Stored entries:
-*-

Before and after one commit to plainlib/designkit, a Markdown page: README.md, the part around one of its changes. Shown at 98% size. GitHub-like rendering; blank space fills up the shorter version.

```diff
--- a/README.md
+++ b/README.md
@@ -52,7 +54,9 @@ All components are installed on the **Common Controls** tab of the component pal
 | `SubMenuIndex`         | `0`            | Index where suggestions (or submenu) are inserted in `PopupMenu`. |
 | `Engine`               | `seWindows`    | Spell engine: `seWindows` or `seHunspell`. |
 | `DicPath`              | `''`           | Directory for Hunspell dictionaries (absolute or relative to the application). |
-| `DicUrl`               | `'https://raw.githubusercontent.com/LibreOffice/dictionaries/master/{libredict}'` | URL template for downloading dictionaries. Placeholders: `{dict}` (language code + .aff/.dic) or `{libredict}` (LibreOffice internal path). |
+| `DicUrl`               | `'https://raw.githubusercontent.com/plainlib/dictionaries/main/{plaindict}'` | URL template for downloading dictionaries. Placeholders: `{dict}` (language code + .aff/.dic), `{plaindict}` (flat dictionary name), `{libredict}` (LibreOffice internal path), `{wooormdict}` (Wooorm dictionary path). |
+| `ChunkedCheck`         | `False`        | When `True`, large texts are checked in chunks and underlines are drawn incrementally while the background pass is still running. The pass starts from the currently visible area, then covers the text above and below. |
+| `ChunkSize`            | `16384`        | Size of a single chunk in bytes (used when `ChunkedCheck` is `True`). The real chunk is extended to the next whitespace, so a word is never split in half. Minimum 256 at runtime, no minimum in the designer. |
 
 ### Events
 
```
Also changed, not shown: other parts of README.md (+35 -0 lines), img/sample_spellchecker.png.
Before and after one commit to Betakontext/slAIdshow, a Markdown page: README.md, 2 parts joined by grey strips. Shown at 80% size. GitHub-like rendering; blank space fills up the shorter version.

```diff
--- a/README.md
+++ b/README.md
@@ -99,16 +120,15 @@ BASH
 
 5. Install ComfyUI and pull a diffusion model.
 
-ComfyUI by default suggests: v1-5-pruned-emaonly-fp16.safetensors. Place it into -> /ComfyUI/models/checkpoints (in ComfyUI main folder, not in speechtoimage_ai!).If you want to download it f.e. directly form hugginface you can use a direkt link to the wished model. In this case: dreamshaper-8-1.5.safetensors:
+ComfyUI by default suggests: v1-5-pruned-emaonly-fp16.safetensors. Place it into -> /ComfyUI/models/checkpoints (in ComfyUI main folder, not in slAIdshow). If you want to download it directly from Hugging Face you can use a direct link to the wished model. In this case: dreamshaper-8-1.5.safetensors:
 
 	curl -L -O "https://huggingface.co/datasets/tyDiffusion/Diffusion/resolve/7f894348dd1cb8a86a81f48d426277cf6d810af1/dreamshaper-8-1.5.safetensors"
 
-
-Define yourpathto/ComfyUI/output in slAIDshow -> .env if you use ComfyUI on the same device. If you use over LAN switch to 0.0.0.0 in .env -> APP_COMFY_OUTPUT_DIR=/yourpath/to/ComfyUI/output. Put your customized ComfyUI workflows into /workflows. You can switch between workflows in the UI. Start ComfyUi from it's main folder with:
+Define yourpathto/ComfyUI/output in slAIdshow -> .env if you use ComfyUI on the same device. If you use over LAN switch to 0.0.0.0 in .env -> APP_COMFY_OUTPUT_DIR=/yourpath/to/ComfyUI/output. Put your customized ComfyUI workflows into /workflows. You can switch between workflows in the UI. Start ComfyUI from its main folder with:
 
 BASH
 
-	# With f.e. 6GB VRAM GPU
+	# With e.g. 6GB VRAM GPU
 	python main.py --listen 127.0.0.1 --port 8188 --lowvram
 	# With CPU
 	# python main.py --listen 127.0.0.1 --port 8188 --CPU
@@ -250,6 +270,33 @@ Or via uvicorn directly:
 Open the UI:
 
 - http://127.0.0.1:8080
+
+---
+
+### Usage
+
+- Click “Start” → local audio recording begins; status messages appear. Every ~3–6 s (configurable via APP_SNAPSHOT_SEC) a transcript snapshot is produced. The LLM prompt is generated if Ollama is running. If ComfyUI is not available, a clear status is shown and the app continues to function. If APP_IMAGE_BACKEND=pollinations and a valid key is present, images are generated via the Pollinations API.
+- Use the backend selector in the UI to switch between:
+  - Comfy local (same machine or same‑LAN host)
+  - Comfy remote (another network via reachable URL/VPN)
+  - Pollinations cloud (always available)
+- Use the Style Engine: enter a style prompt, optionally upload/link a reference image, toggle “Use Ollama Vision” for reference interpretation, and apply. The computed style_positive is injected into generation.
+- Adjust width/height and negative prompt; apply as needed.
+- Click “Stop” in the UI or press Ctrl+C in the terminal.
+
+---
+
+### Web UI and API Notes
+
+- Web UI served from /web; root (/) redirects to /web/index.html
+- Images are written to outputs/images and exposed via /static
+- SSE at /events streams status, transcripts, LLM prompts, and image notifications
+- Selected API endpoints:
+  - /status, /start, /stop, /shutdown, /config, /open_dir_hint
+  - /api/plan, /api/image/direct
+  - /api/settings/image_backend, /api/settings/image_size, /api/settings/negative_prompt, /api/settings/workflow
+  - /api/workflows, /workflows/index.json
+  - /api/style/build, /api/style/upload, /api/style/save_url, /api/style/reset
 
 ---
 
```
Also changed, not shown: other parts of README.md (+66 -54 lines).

-*-

### Exercise
For this exercise, output all the data exactly as shown above.

### Answer section
Before and after one commit to plainlib/designkit, a Markdown page: README.md, the part around one of its changes. Shown at 98% size. GitHub-like rendering; blank space fills up the shorter version.

```diff
--- a/README.md
+++ b/README.md
@@ -52,7 +54,9 @@ All components are installed on the **Common Controls** tab of the component pal
 | `SubMenuIndex`         | `0`            | Index where suggestions (or submenu) are inserted in `PopupMenu`. |
 | `Engine`               | `seWindows`    | Spell engine: `seWindows` or `seHunspell`. |
 | `DicPath`              | `''`           | Directory for Hunspell dictionaries (absolute or relative to the application). |
-| `DicUrl`               | `'https://raw.githubusercontent.com/LibreOffice/dictionaries/master/{libredict}'` | URL template for downloading dictionaries. Placeholders: `{dict}` (language code + .aff/.dic) or `{libredict}` (LibreOffice internal path). |
+| `DicUrl`               | `'https://raw.githubusercontent.com/plainlib/dictionaries/main/{plaindict}'` | URL template for downloading dictionaries. Placeholders: `{dict}` (language code + .aff/.dic), `{plaindict}` (flat dictionary name), `{libredict}` (LibreOffice internal path), `{wooormdict}` (Wooorm dictionary path). |
+| `ChunkedCheck`         | `False`        | When `True`, large texts are checked in chunks and underlines are drawn incrementally while the background pass is still running. The pass starts from the currently visible area, then covers the text above and below. |
+| `ChunkSize`            | `16384`        | Size of a single chunk in bytes (used when `ChunkedCheck` is `True`). The real chunk is extended to the next whitespace, so a word is never split in half. Minimum 256 at runtime, no minimum in the designer. |
 
 ### Events
 
```
Also changed, not shown: other parts of README.md (+35 -0 lines), img/sample_spellchecker.png.
Before and after one commit to Betakontext/slAIdshow, a Markdown page: README.md, 2 parts joined by grey strips. Shown at 80% size. GitHub-like rendering; blank space fills up the shorter version.

```diff
--- a/README.md
+++ b/README.md
@@ -99,16 +120,15 @@ BASH
 
 5. Install ComfyUI and pull a diffusion model.
 
-ComfyUI by default suggests: v1-5-pruned-emaonly-fp16.safetensors. Place it into -> /ComfyUI/models/checkpoints (in ComfyUI main folder, not in speechtoimage_ai!).If you want to download it f.e. directly form hugginface you can use a direkt link to the wished model. In this case: dreamshaper-8-1.5.safetensors:
+ComfyUI by default suggests: v1-5-pruned-emaonly-fp16.safetensors. Place it into -> /ComfyUI/models/checkpoints (in ComfyUI main folder, not in slAIdshow). If you want to download it directly from Hugging Face you can use a direct link to the wished model. In this case: dreamshaper-8-1.5.safetensors:
 
 	curl -L -O "https://huggingface.co/datasets/tyDiffusion/Diffusion/resolve/7f894348dd1cb8a86a81f48d426277cf6d810af1/dreamshaper-8-1.5.safetensors"
 
-
-Define yourpathto/ComfyUI/output in slAIDshow -> .env if you use ComfyUI on the same device. If you use over LAN switch to 0.0.0.0 in .env -> APP_COMFY_OUTPUT_DIR=/yourpath/to/ComfyUI/output. Put your customized ComfyUI workflows into /workflows. You can switch between workflows in the UI. Start ComfyUi from it's main folder with:
+Define yourpathto/ComfyUI/output in slAIdshow -> .env if you use ComfyUI on the same device. If you use over LAN switch to 0.0.0.0 in .env -> APP_COMFY_OUTPUT_DIR=/yourpath/to/ComfyUI/output. Put your customized ComfyUI workflows into /workflows. You can switch between workflows in the UI. Start ComfyUI from its main folder with:
 
 BASH
 
-	# With f.e. 6GB VRAM GPU
+	# With e.g. 6GB VRAM GPU
 	python main.py --listen 127.0.0.1 --port 8188 --lowvram
 	# With CPU
 	# python main.py --listen 127.0.0.1 --port 8188 --CPU
@@ -250,6 +270,33 @@ Or via uvicorn directly:
 Open the UI:
 
 - http://127.0.0.1:8080
+
+---
+
+### Usage
+
+- Click “Start” → local audio recording begins; status messages appear. Every ~3–6 s (configurable via APP_SNAPSHOT_SEC) a transcript snapshot is produced. The LLM prompt is generated if Ollama is running. If ComfyUI is not available, a clear status is shown and the app continues to function. If APP_IMAGE_BACKEND=pollinations and a valid key is present, images are generated via the Pollinations API.
+- Use the backend selector in the UI to switch between:
+  - Comfy local (same machine or same‑LAN host)
+  - Comfy remote (another network via reachable URL/VPN)
+  - Pollinations cloud (always available)
+- Use the Style Engine: enter a style prompt, optionally upload/link a reference image, toggle “Use Ollama Vision” for reference interpretation, and apply. The computed style_positive is injected into generation.
+- Adjust width/height and negative prompt; apply as needed.
+- Click “Stop” in the UI or press Ctrl+C in the terminal.
+
+---
+
+### Web UI and API Notes
+
+- Web UI served from /web; root (/) redirects to /web/index.html
+- Images are written to outputs/images and exposed via /static
+- SSE at /events streams status, transcripts, LLM prompts, and image notifications
+- Selected API endpoints:
+  - /status, /start, /stop, /shutdown, /config, /open_dir_hint
+  - /api/plan, /api/image/direct
+  - /api/settings/image_backend, /api/settings/image_size, /api/settings/negative_prompt, /api/settings/workflow
+  - /api/workflows, /workflows/index.json
+  - /api/style/build, /api/style/upload, /api/style/save_url, /api/style/reset
 
 ---
 
```
Also changed, not shown: other parts of README.md (+66 -54 lines).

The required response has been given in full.